"Some EU Member States have national systems, radars or telescopes that could be used for monitoring satellites and space debris, but all in all, European satellite operators almost completely depend on United States SST [space surveillance and tracking] information," European Commission officials said in a statement."However, with increasing space activities, the U.S. will no longer be able to meet the information needs of an increasing number of spacecraft operators."

An artist's illustration of a satellite collision from space debris in orbit. Space traffic accidents only beget more such accidents. (Image credit: European Space Agency)

European officials propose making contributions toward each country's costs in setting up and operating space junk-surveillance programs.

Improved tracking could save satellite operators significant amounts of money. Officials estimate that losses from space junk collisions, plus the risky maneuvers necessary to avoid impacts with space junk, cost European satellite operators €140 million ($182 million) a year, and the costs could rise to €210 million ($273 million) per year within the next decade.

"Today, the only effective way satellite operators can mitigate collision risks is to move their satellites out of the way as soon as a collision risk has been identified," officials said."Each such avoidance maneuver costs fuel and shortens the satellite's lifetime. Some European space agencies operating satellites report that, on average, they carry out one collision-avoidance maneuver every month."

And the space junk problem not only affects the companies that operate satellites in Earth orbit. It has repercussions for most of the planet's population, which increasingly relies on satellite technology in everyday life.

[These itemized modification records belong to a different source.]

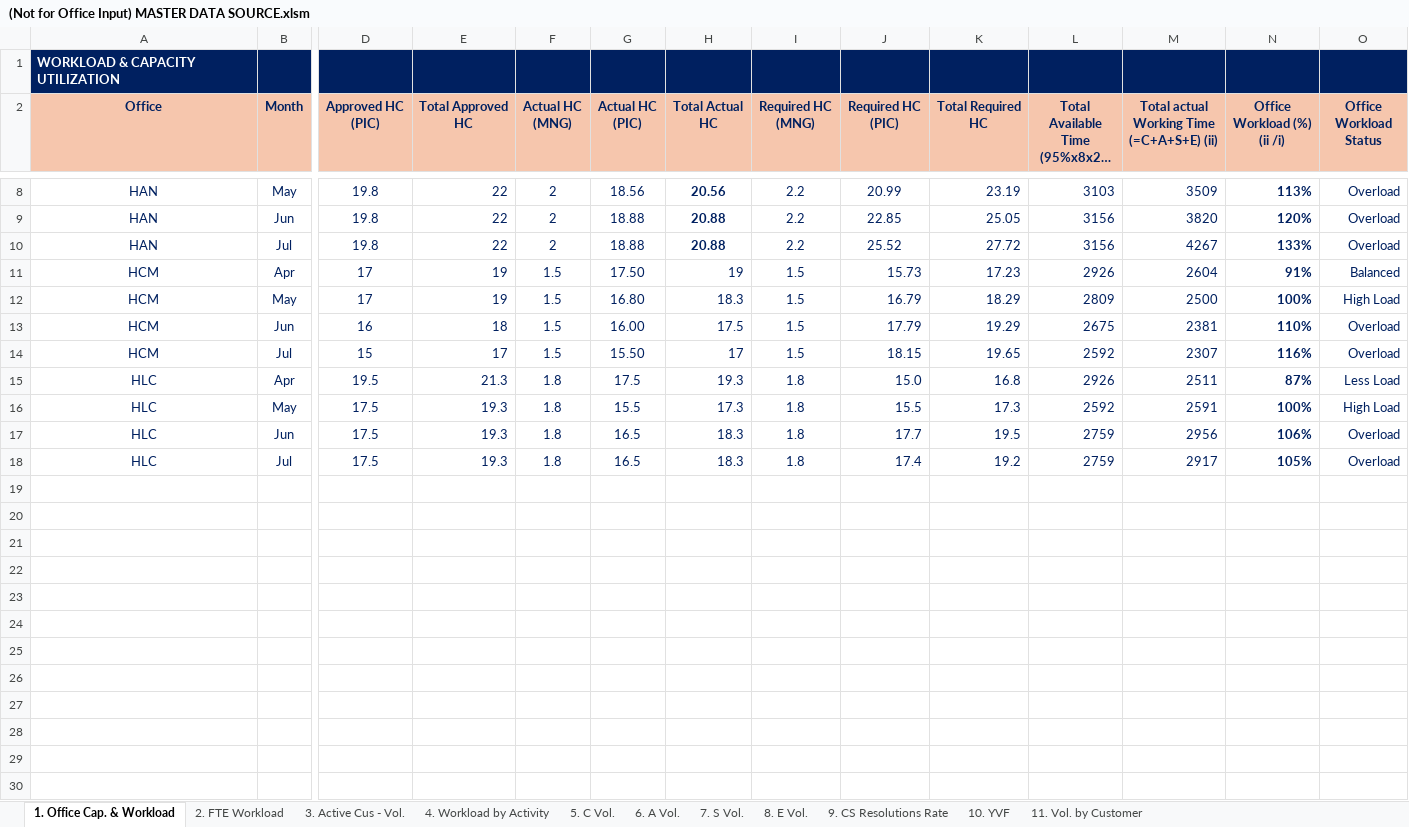
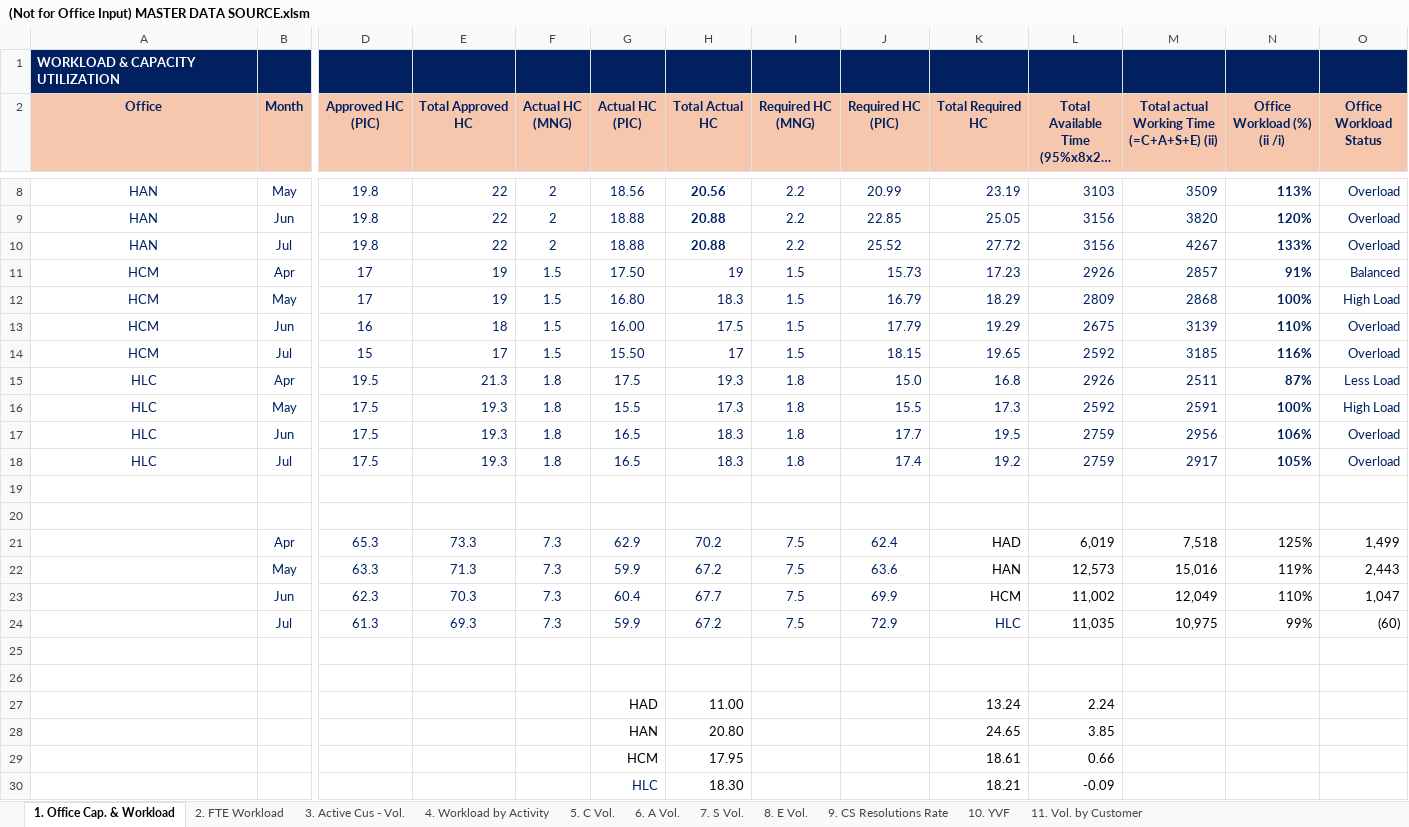
Before and after one commit to NgocYlvn/cs_workload_capacity_2026FY, an Excel workbook: (Not for Office Input) MASTER DATA SOURCE.xlsm, sheet 1. Office Cap. & Workload, drawn as a sheet; only a part is shown, gaps mark what is left out; long unchanged cells end in …; values as stored, in another font and other column widths than the file's, no borders; charts and pictures and conditional formats not drawn; rows hold the shown columns only; the diff names each change by its address in the sheet, - before the commit and + after, or states it on an @@ line.

```diff
--- a/(Not for Office Input) MASTER DATA SOURCE.xlsm (sheet 1. Office Cap. & Workload)
+++ b/(Not for Office Input) MASTER DATA SOURCE.xlsm (sheet 1. Office Cap. & Workload)
-M11: 2604
+M11: 2857
-M12: 2500
+M12: 2868
-M13: 2381
+M13: 3139
-M14: 2307
+M14: 3185
+row 19: (empty)
+row 20: (empty)
+row 21:  | Apr | 65.3 | 73.3 | 7.3 | 62.9 | 70.2 | 7.5 | 62.4 | HAD | 6,019 | 7,518 | 125% | 1,499
+row 22:  | May | 63.3 | 71.3 | 7.3 | 59.9 | 67.2 | 7.5 | 63.6 | HAN | 12,573 | 15,016 | 119% | 2,443
+row 23:  | Jun | 62.3 | 70.3 | 7.3 | 60.4 | 67.7 | 7.5 | 69.9 | HCM | 11,002 | 12,049 | 110% | 1,047
+row 24:  | Jul | 61.3 | 69.3 | 7.3 | 59.9 | 67.2 | 7.5 | 72.9 | HLC | 11,035 | 10,975 | 99% | (60)
+row 25: (empty)
+row 26: (empty)
+row 27:  |  |  |  |  | HAD | 11.00 |  |  | 13.24 | 2.24
+row 28:  |  |  |  |  | HAN | 20.80 |  |  | 24.65 | 3.85
+row 29:  |  |  |  |  | HCM | 17.95 |  |  | 18.61 | 0.66
+row 30:  |  |  |  |  | HLC | 18.30 |  |  | 18.21 | -0.09
```
Also changed, not shown: sheet 4. Workload by Activity, sheet 8. E Vol., sheet 7. S Vol., sheet 10. YVF.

"Without being aware, European citizens rely on space technologies when they use their mobile phones, make financial transactions, take an airplane, watch the weather forecast or look for the nearest restaurant in their cars," officials said."Any interruption of services which rely on space-based systems can have dramatic economic consequences."

Follow Clara Moskowitz @ClaraMoskowitz. Follow us @Spacedotcom, Facebook or Google+. This article was first published on

Join our Space Forums to keep talking space on the latest missions, night sky and more! And if you have a news tip, correction or comment, let us know at:

Clara Moskowitz
Assistant Managing Editor

Clara Moskowitz is a science and space writer who joined the team in 2008 and served as Assistant Managing Editor from 2011 to 2013. Clara has a bachelor's degree in astronomy and physics from Wesleyan University, and a graduate certificate in science writing from the University of California, Santa Cruz. She covers everything from astronomy to human spaceflight and once aced a NASTAR suborbital spaceflight training program for space missions. Clara is currently Associate Editor of Scientific American. To see her latest project is, follow Clara on Twitter.